Task to complete: Provide only the number of lines in the records where "return" appears.

Exercise data:
════════════════

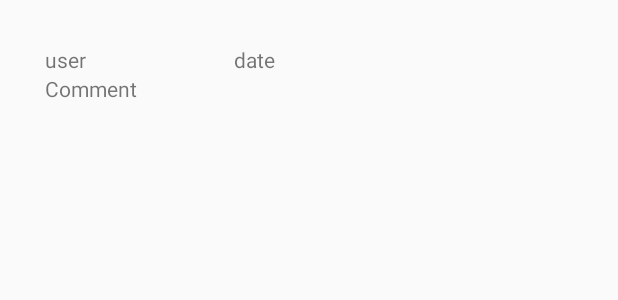
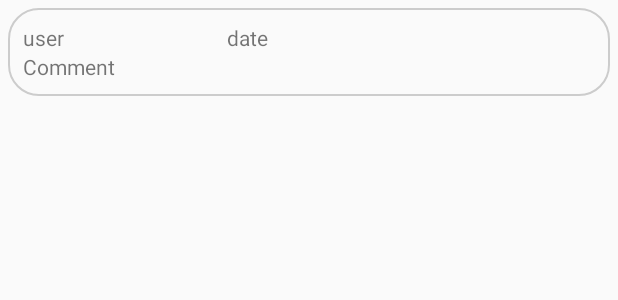
Before and after one commit to Marciix/CompSecBME, an Android app: the layout li_comment.xml on its own in the app's theme, with its tools: preview values and no code run, on a phone screen of 412 x 824 dp. Shown: the top 300 px of the screen. Run offline under Robolectric (Android 15) with nearby library versions, the phone set to English and light mode, and no system bars.

Commit message:
Load comments

```diff
--- a/frontend/app/src/main/java/com/example/caffwebshop/adapter/ImagesAdapter.kt
+++ b/frontend/app/src/main/java/com/example/caffwebshop/adapter/ImagesAdapter.kt
@@ -36,10 +36,6 @@ class ImagesAdapter(
     }
 
     override fun onBindViewHolder(holder: ViewHolder, position: Int) {
-        //TODO: Set ImageView
-
-        //val imageUrl = caffItems[position]
-        //Glide.with(context).load(imageUrl).into(holder.imageView)
         val id=caffItems[position].id
         val url = "https://caffshop-api.nkelemen.hu/caffitems/$id/preview.jpg"
         val glideUrl = GlideUrl(url) { mapOf(Pair("Authorization", token)) }
--- a/frontend/app/src/main/java/com/example/caffwebshop/network/CAFFApi.kt
+++ b/frontend/app/src/main/java/com/example/caffwebshop/network/CAFFApi.kt
@@ -25,7 +25,7 @@ interface CAFFApi {
     @GET("caffitems/search/{keyword}")
     fun getCaffItemsSearch(@Header("Authorization") token:String,@Path("keyword") keyword: String, @Query("withOwner") withOwner: Boolean): Call<List<CaffItemPublic>>
 
-    @GET("caffitems/{id}/comment")
+    @GET("caffitems/{id}/comments")
     fun getCaffItemsByIDComment(@Header("Authorization") token:String, @Path("id") id: Int, @Query("withAuthors") withOwner: Boolean): Call<List<CommentPublic>>
 
     @POST("caffitems/upload")
--- /dev/null
+++ b/frontend/app/src/main/res/drawable/customborder.xml
@@ -0,0 +1,6 @@
+<?xml version="1.0" encoding="UTF-8"?>
+<shape xmlns:android="http://schemas.android.com/apk/res/android" android:shape="rectangle">
+    <corners android:radius="20dp"/>
+    <padding android:left="10dp" android:right="10dp" android:top="10dp" android:bottom="10dp"/>
+    <stroke android:width="1dp" android:color="#CCCCCC"/>
+</shape>
--- a/frontend/app/src/main/res/layout/li_comment.xml
+++ b/frontend/app/src/main/res/layout/li_comment.xml
@@ -2,13 +2,13 @@
 <LinearLayout xmlns:android="http://schemas.android.com/apk/res/android"
               android:layout_width="match_parent"
               android:layout_height="wrap_content" android:orientation="vertical"
-android:layout_margin="20dp" android:padding="10dp">
+              android:layout_margin="5dp" android:padding="10dp" android:background="@drawable/customborder">
 
     <LinearLayout
             android:orientation="horizontal"
             android:layout_width="match_parent"
             android:layout_height="match_parent"
-    android:weightSum="3">
+            android:weightSum="3">
 
         <TextView
                 android:text="user"
```
Also changed, not shown: frontend/app/src/main/java/com/example/caffwebshop/activity/CommentsActivity.kt (+1 -9 lines), frontend/app/src/main/java/com/example/caffwebshop/adapter/CommentsAdapter.kt (+7 -1 lines).
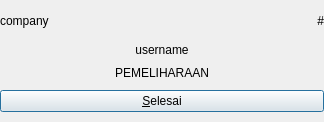
This is src/client/maintenancedialog.ui in shift-net/shiftnet-billing-client as Qt 5 draws it before an edit. The edited form follows.
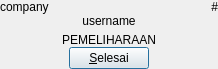
This is the edited form. Icons and pictures are not drawn.

What changed in the file:
```diff
--- a/src/client/maintenancedialog.ui
+++ b/src/client/maintenancedialog.ui
@@ -6,8 +6,8 @@
    <rect>
     <x>0</x>
     <y>0</y>
-    <width>324</width>
-    <height>122</height>
+    <width>218</width>
+    <height>68</height>
    </rect>
   </property>
   <property name="windowTitle">
@@ -160,7 +160,7 @@
         </property>
         <layout class="QHBoxLayout" name="horizontalLayout">
          <property name="spacing">
-          <number>10</number>
+          <number>0</number>
          </property>
          <property name="leftMargin">
           <number>0</number>
@@ -174,6 +174,19 @@
          <property name="bottomMargin">
           <number>0</number>
          </property>
+         <item>
+          <spacer name="horizontalSpacer">
+           <property name="orientation">
+            <enum>Qt::Horizontal</enum>
+           </property>
+           <property name="sizeHint" stdset="0">
+            <size>
+             <width>69</width>
+             <height>20</height>
+            </size>
+           </property>
+          </spacer>
+         </item>
          <item>
           <widget class="QPushButton" name="okButton">
            <property name="text">
@@ -181,6 +194,19 @@
            </property>
           </widget>
          </item>
+         <item>
+          <spacer name="horizontalSpacer_2">
+           <property name="orientation">
+            <enum>Qt::Horizontal</enum>
+           </property>
+           <property name="sizeHint" stdset="0">
+            <size>
+             <width>68</width>
+             <height>20</height>
+            </size>
+           </property>
+          </spacer>
+         </item>
         </layout>
        </widget>
       </item>
```
Left out of the diff: 8 changed lines with no effect on the pictures.
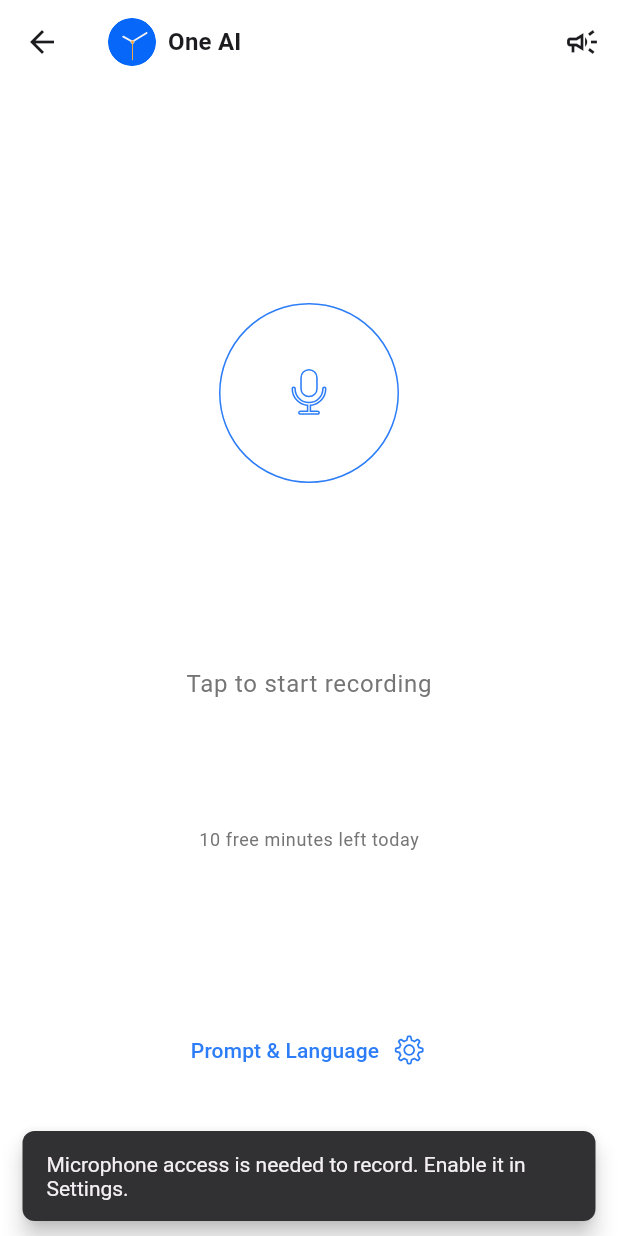
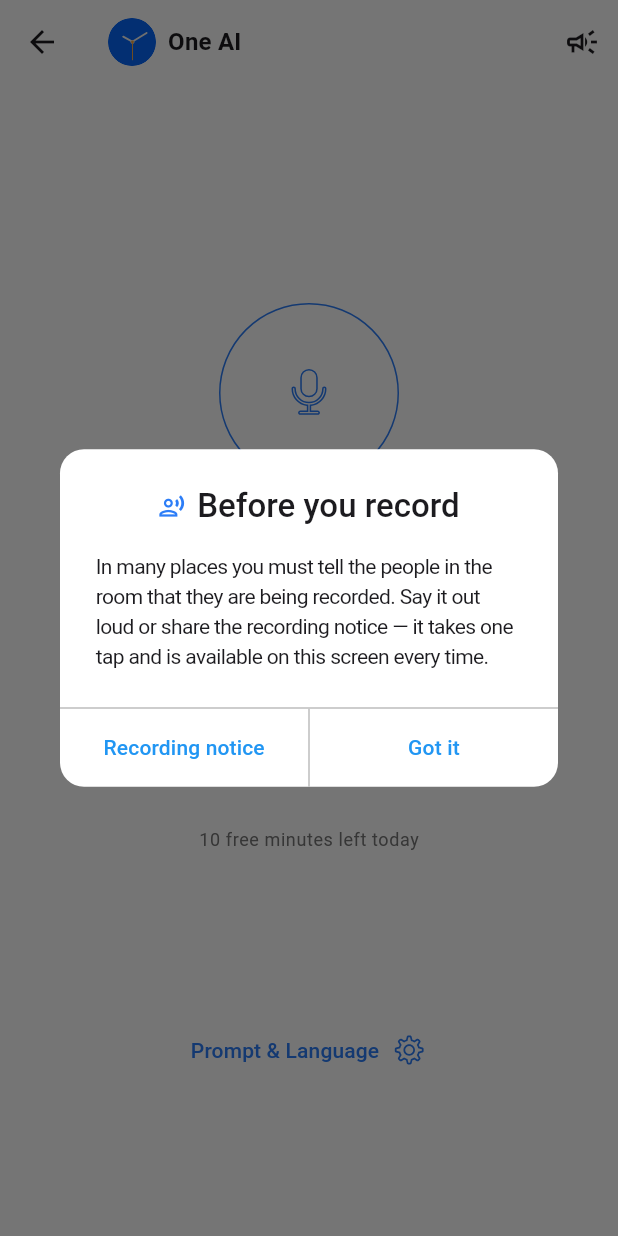
Before and after one commit to doxuto/oneai, a Flutter app: the RecordAudioScreen screen opened by its route, after a tap on an icon or button, on a phone screen of 412 x 824 dp. Run offline on Flutter 3.47's test engine with Material 3 defaults, Android fonts, the phone set to English and light mode, and no system bars; our stand-ins replace bloc, cloud_firestore, cloud_functions, connectivity_plus, dio, file_picker and 22 more; missing offline and left inert: add_2_calendar, app_tracking_transparency, appsflyer_sdk, firebase_app_check, flutter_foreground_task, purchases_flutter and 3 more; accounts and stored records are empty; generated files the repository leaves out were written again; network calls fail; statements that could not run were skipped.

Commit message:
[feat][app] Consent reminder before the first recording (S11-12); multi-file share handled one at a time with a Home banner (S11-06b)

```diff
--- a/App/oneai_v2/lib/app.dart
+++ b/App/oneai_v2/lib/app.dart
@@ -43,9 +43,9 @@ class OneAiApp extends ConsumerWidget {
     // share is parked first so it survives the sign-in redirect: UploadFileScreen
     // takes it from the provider when it finally opens.
     ref.listen(incomingShareProvider, (_, next) {
-      final share = next.valueOrNull;
-      if (share == null) return;
-      ref.read(pendingIncomingShareProvider.notifier).set(share);
+      final shares = next.valueOrNull;
+      if (shares == null || shares.isEmpty) return;
+      ref.read(pendingIncomingSharesProvider.notifier).addAll(shares);
       router.push(Routes.uploadFile);
     });
 
--- a/App/oneai_v2/lib/core/l10n/app_en.arb
+++ b/App/oneai_v2/lib/core/l10n/app_en.arb
@@ -703,5 +703,13 @@
   "askAllExample2": "Open action items for me",
   "askAllExample3": "Summarize this month's meetings",
   "newConversation": "New conversation",
-  "recordingInProgress": "Recording in progress"
+  "recordingInProgress": "Recording in progress",
+  "consentTitle": "Before you record",
+  "consentBody": "In many places you must tell the people in the room that they are being recorded. Say it out loud or share the recording notice — it takes one tap and is available on this screen every time.",
+  "gotIt": "Got it",
+  "moreSharedFilesWaiting": "{count, plural, =1{1 more shared file is waiting — it opens here after this one.} other{{count} more shared files are waiting — they open here one at a time.}}",
+  "sharedFilesWaiting": "{count, plural, =1{1 file shared from another app is waiting} other{{count} files shared from another app are waiting}}",
+  "continueLabel": "Continue",
+  "@moreSharedFilesWaiting": {"placeholders": {"count": {"type": "int"}}},
+  "@sharedFilesWaiting": {"placeholders": {"count": {"type": "int"}}}
 }
--- /dev/null
+++ b/App/oneai_v2/lib/features/transcription/consent_notice.dart
@@ -0,0 +1,22 @@
+import 'package:shared_preferences/shared_preferences.dart';
+
+/// S11-12 — one-time reminder before the first recording: many places require
+/// telling the other people they are being recorded. Shown once per device;
+/// the share-a-notice button on the record screen stays for every later time.
+class ConsentNotice {
+  static const key = 'RECORDING_CONSENT_ACK_V2';
+
+  static Future<bool> isAcknowledged() async {
+    try {
+      return (await SharedPreferences.getInstance()).getBool(key) ?? false;
+    } on Object catch (_) {
+      return true; // never block a recording on a preferences failure
+    }
+  }
+
+  static Future<void> acknowledge() async {
+    try {
+      await (await SharedPreferences.getInstance()).setBool(key, true);
+    } on Object catch (_) {}
+  }
+}
--- a/App/oneai_v2/lib/features/transcription/record_audio_screen.dart
+++ b/App/oneai_v2/lib/features/transcription/record_audio_screen.dart
@@ -14,6 +14,7 @@ import 'package:one_ai/core/widgets/app_snack.dart';
 import 'package:one_ai/core/widgets/styled_dialog.dart';
 import 'package:one_ai/features/credits/credit_gate_ui.dart';
 import 'package:one_ai/features/settings/language_settings.dart';
+import 'package:one_ai/features/transcription/consent_notice.dart';
 import 'package:one_ai/features/transcription/new_minute_request_builder.dart';
 import 'package:one_ai/features/transcription/prompt_language_sheet.dart';
 import 'package:one_ai/features/billing/entitlement.dart';
@@ -73,6 +74,32 @@ class _RecordAudioScreenState extends ConsumerState<RecordAudioScreen> with Sing
     ref.read(recorderProvider.notifier)
       ..notificationTitle = l10n.appName
       ..notificationText = l10n.recordingInProgress;
+  }
+
+  /// First recording on this device: a one-time consent reminder (S11-12).
+  /// "Got it" starts the recording; "Share notice" opens the share sheet first.
+  Future<bool> _consentOk() async {
+    if (await ConsentNotice.isAcknowledged()) return true;
+    if (!mounted) return false;
+    final l10n = context.l10n;
+    final ok = await showDialog<bool>(
+      context: context,
+      builder: (ctx) => StyledDialog(
+        title: l10n.consentTitle,
+        titleIcon: Icon(Icons.record_voice_over_outlined, size: 18, color: ctx.colorScheme.primary),
+        content: Text(l10n.consentBody, style: ctx.textTheme.bodyMedium),
+        confirmLabel: l10n.gotIt,
+        onConfirm: () => Navigator.of(ctx).pop(true),
+        cancelLabel: l10n.recordingNotice,
+        onCancel: () async {
+          Navigator.of(ctx).pop(true);
+          await SharePlus.instance.share(ShareParams(text: l10n.recordingNoticeText, subject: l10n.recordingNotice));
+        },
+      ),
+    );
+    if (ok != true) return false;
+    await ConsentNotice.acknowledge();
+    return true;
   }
 
   Future<void> _transcribe() async {
@@ -189,6 +216,7 @@ class _RecordAudioScreenState extends ConsumerState<RecordAudioScreen> with Sing
                             GestureDetector(
                               onTap: () async {
                                 await HapticFeedback.lightImpact();
+                                if (isInitial && !await _consentOk()) return;
                                 await ref.read(recorderProvider.notifier).toggle();
                               },
                               child: Container(
--- a/App/oneai_v2/lib/features/transcription/upload_file_screen.dart
+++ b/App/oneai_v2/lib/features/transcription/upload_file_screen.dart
@@ -37,7 +37,7 @@ class _UploadFileScreenState extends ConsumerState<UploadFileScreen> {
   void initState() {
     super.initState();
     // A share that waited through sign-in (app.dart parks it) is consumed once.
-    _shared = widget.sharedFile ?? ref.read(pendingIncomingShareProvider.notifier).take();
+    _shared = widget.sharedFile ?? ref.read(pendingIncomingSharesProvider.notifier).takeFirst();
   }
 
   Future<void> _pick() async {
@@ -75,6 +75,10 @@ class _UploadFileScreenState extends ConsumerState<UploadFileScreen> {
             if (_shared case final shared?) ...[
               gapH16,
               _SharedFileCard(share: shared, onClear: () => setState(() => _shared = null)),
+              if (ref.watch(pendingIncomingSharesProvider).length case final more when more > 0) ...[
+                gapH8,
+                Text(l10n.moreSharedFilesWaiting(more), style: context.textTheme.bodySmall?.copyWith(color: Colors.grey[600])),
+              ],
             ],
             gapH32,
             _section(
```
Also changed, not shown: App/oneai_v2/lib/core/l10n/app_es.arb (+7 -1 lines), App/oneai_v2/lib/core/l10n/app_vi.arb (+7 -1 lines), App/oneai_v2/lib/features/minutes/home/home_screen.dart (+32 -0 lines), App/oneai_v2/lib/features/transcription/incoming_share.dart (+35 -25 lines), 6 other files.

════════════════

Answer below: 9